The input:

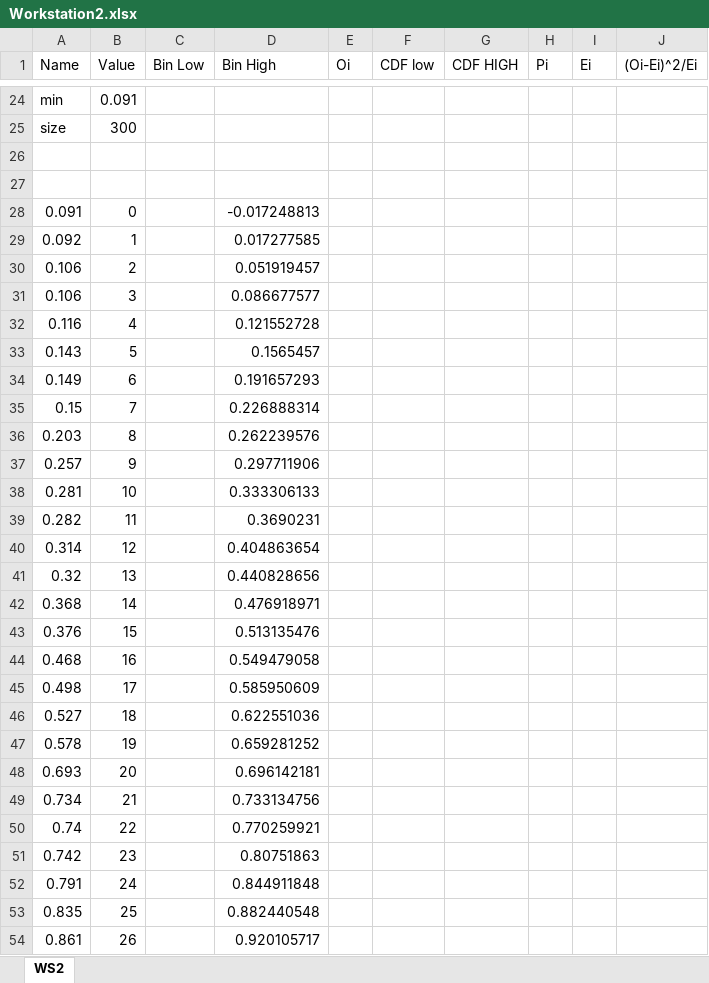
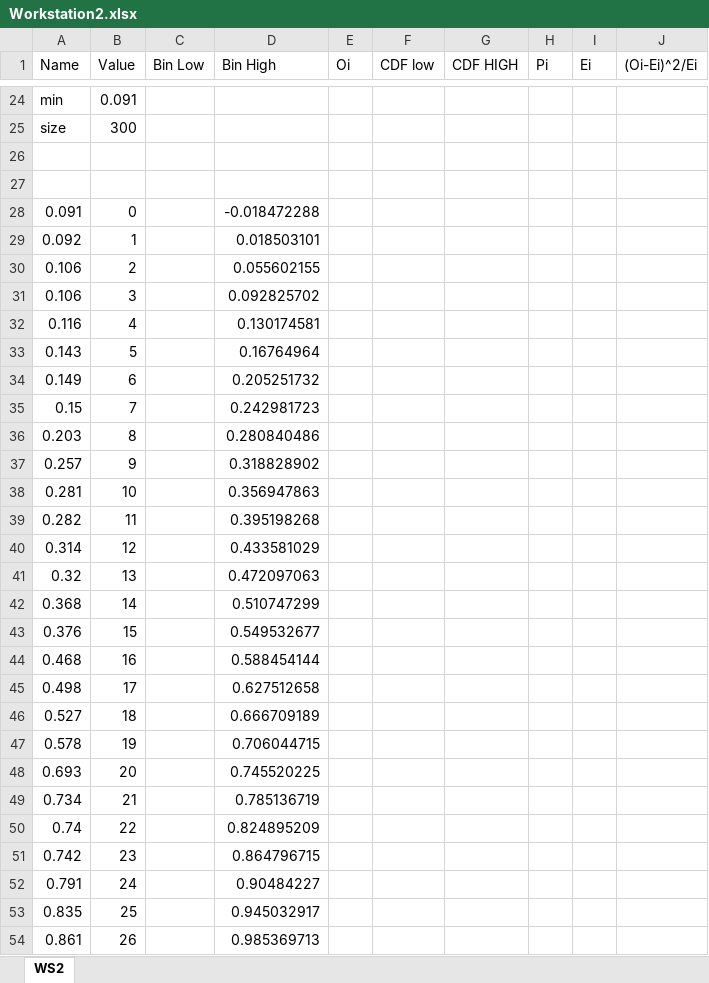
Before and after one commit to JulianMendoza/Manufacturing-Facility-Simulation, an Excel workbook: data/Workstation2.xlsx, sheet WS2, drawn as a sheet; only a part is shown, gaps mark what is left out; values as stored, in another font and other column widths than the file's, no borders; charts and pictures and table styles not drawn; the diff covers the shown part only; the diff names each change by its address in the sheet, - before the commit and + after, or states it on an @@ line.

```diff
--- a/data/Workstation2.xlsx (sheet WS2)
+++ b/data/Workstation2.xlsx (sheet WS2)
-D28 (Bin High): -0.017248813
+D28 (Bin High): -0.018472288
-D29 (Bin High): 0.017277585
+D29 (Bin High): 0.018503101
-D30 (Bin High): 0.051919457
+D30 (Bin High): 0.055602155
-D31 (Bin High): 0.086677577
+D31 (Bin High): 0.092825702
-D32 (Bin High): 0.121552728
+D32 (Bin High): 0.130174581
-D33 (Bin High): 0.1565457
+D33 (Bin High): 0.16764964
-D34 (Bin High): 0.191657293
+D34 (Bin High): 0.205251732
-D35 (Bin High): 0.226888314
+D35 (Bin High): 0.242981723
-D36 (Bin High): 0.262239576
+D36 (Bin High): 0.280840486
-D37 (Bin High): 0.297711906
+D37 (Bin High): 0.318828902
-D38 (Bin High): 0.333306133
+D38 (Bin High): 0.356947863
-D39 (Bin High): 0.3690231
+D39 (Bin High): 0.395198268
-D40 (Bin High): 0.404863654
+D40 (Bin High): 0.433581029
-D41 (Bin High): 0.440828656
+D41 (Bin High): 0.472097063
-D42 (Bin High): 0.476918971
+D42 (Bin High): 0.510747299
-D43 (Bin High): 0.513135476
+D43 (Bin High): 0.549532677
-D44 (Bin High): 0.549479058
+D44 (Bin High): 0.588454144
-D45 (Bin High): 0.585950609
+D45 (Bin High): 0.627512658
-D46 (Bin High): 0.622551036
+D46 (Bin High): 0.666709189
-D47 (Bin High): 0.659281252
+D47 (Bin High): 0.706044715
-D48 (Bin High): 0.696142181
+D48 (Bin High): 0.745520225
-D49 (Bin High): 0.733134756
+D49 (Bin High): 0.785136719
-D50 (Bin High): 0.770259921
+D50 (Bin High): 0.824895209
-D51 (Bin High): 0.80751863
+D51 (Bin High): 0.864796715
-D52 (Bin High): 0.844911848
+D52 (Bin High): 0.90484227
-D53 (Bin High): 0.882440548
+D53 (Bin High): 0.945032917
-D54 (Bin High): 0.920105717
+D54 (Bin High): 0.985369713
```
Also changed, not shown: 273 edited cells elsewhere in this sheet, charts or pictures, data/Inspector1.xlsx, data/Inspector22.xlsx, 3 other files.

About this exercise:
For every line above that holds the word "shown", report the whole line.

Reply:
Before and after one commit to JulianMendoza/Manufacturing-Facility-Simulation, an Excel workbook: data/Workstation2.xlsx, sheet WS2, drawn as a sheet; only a part is shown, gaps mark what is left out; values as stored, in another font and other column widths than the file's, no borders; charts and pictures and table styles not drawn; the diff covers the shown part only; the diff names each change by its address in the sheet, - before the commit and + after, or states it on an @@ line.
Also changed, not shown: 273 edited cells elsewhere in this sheet, charts or pictures, data/Inspector1.xlsx, data/Inspector22.xlsx, 3 other files.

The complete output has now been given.